Especially since flights continued to stay on schedule throughout the week, she said.
The number of bags checked by Tempe-based US Airways jumped 20 percent after the new rules went into effect, said airline spokeswoman Valerie Wunder. It has since leveled off to about a 16 percent boost from preorange alert days, she said.
But the carrier increased staff to accommodate the bigger volume, and waits at the baggage check-in have not increased, Wunder said.
US Airways also ramped up water and beverage service aboard flights for people like Fedderson and O’Meara who typically carry water on board, Wunder said.
Some passengers, surprised to find themselves with lots of time to kill at the airport, are using it to enjoy refreshments at terminal shops.
On Wednesday afternoon, the line at the Cold Stone Creamery stand was longer than the queues at all four security checkpoints at Sky Harbor’s busiest terminal.
Joyce and Theodore Miller of Bloomington, Ind., fresh from dropping their son off at Arizona State University in Tempe were downing some Cold Stone treats before heading for their gates.
“It turns out we have a lot of time,” Theodore Miller said. The Millers weren’t bothered by the wait. Or the new rules, even though they flew to the Valley on the day the restrictions first went into effect.
“Everything is nicer,” Joyce Miller said. “Flight attendants are not spending so much time stuffing bags into overhead bins. And I feel very safe.”
Ruth Wilson of the Bahamas and her two friends, heading home from a visit with Wilson’s daughter in Chandler, also heeded suggestions to come to the airport early — by a big factor. The three women arrived nearly five hours before their flight. Elsie Mae Johnson was glad they had plenty of time to finish up goodies they didn’t know they couldn’t take through security.

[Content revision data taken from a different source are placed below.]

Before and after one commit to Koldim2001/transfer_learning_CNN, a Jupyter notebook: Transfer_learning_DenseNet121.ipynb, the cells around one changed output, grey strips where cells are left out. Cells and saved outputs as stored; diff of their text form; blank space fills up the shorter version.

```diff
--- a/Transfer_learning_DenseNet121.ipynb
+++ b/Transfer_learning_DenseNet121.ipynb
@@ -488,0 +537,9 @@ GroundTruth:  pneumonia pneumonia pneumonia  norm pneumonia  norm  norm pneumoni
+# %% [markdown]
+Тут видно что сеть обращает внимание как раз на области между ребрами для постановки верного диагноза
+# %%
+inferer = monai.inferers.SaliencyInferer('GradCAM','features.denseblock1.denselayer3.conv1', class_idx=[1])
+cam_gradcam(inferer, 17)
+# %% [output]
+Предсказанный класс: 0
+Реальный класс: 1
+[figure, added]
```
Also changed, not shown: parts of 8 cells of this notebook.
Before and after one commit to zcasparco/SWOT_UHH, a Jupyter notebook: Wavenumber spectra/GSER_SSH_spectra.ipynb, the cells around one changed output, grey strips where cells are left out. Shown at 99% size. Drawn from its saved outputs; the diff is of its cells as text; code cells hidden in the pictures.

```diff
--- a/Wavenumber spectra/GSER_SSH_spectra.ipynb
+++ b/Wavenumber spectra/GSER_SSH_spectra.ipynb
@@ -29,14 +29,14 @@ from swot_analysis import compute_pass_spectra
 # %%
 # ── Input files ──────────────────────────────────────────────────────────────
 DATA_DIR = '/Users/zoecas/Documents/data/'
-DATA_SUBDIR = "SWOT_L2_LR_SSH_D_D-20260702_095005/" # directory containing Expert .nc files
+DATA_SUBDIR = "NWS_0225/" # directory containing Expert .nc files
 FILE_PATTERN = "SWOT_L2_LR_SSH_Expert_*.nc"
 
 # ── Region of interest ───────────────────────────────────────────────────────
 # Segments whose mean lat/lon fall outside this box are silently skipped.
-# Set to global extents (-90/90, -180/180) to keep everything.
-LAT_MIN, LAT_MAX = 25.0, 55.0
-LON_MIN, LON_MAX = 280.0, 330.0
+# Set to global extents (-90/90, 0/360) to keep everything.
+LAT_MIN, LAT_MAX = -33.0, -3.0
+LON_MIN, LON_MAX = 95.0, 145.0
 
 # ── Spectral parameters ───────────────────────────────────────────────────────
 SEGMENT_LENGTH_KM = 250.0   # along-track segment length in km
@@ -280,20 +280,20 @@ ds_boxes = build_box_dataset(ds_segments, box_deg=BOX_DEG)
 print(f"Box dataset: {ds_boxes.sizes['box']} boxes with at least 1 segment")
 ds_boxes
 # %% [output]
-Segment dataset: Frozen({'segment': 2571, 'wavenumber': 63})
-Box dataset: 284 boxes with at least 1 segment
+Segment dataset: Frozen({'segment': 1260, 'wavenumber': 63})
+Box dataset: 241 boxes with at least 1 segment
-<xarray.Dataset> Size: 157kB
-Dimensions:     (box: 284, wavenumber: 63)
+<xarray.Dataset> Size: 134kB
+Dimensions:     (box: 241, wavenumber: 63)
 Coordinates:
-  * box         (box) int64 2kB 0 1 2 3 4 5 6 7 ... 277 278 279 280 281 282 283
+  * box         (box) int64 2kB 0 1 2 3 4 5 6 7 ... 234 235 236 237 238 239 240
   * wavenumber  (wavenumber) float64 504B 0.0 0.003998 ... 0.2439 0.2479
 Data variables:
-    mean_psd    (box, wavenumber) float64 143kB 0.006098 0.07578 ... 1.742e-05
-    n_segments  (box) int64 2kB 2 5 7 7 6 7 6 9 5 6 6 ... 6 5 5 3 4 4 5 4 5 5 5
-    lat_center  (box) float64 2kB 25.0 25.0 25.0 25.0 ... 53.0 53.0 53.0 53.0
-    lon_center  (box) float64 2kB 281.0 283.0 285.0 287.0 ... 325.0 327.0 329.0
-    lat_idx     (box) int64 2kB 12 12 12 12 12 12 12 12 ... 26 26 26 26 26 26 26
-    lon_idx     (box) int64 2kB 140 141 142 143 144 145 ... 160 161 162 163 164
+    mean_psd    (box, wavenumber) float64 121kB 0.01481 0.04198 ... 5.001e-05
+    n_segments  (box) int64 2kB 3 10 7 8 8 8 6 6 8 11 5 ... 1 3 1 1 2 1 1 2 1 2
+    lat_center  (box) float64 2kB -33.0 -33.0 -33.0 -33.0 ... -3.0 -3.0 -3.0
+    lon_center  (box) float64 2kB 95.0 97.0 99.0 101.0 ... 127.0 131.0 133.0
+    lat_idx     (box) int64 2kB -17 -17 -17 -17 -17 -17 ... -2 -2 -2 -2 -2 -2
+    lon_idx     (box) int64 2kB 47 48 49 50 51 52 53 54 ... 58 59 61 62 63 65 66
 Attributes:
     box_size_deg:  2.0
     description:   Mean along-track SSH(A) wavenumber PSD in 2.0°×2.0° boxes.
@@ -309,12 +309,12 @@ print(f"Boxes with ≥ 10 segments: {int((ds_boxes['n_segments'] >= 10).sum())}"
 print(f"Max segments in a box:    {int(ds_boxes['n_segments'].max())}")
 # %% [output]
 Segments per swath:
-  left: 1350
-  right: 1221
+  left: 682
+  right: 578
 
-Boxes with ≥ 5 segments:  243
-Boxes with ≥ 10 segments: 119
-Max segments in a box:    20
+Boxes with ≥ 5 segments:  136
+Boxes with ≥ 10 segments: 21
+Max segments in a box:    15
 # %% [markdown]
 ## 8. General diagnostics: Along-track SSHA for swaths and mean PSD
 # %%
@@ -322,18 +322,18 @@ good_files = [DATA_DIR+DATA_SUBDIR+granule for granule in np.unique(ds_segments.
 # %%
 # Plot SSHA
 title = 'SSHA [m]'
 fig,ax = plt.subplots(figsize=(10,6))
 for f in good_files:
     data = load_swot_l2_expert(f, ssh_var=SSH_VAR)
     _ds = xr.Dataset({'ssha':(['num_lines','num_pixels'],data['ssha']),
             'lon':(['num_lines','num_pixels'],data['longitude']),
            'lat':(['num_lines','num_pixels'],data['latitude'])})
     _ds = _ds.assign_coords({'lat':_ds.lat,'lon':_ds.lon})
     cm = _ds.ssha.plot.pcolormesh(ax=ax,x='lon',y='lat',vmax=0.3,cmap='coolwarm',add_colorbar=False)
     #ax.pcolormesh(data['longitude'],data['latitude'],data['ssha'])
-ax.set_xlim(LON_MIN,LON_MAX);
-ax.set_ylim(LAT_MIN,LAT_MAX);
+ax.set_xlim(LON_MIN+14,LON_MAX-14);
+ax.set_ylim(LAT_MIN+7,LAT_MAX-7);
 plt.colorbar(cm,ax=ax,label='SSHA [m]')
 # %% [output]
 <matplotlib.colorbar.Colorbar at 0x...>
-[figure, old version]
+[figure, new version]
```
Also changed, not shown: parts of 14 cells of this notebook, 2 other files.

“We had to chew up all our gum,” Johnson said. “And drink all this,” Dandria Miller said of the large bottle of Frappucino she had finally finished. “Even if it means we have to fly in our underwear, we follow the rules.”
Airport bars and restaurants are reaping benefits from people like the Millers, Fedderson and O’Meara and the Wilson party. Airport concessionaire HMS Host would not comment on how much their sales may have increased, but Terminal 4 dining establishments were clearly busy.
Yolanda Kizer, a local owner of several gift shops and newsstands, said newsstand sales were “steady,” but increases were “nothing significant.” Kizer said she has signs at her four Sky Harbor stores informing people about the banned items. “Customers have come in and said, ‘I’m going to buy this ChapStick and use it and throw it away.’ ” she said.
- Tribune writer Lynn Ducey contributed to this report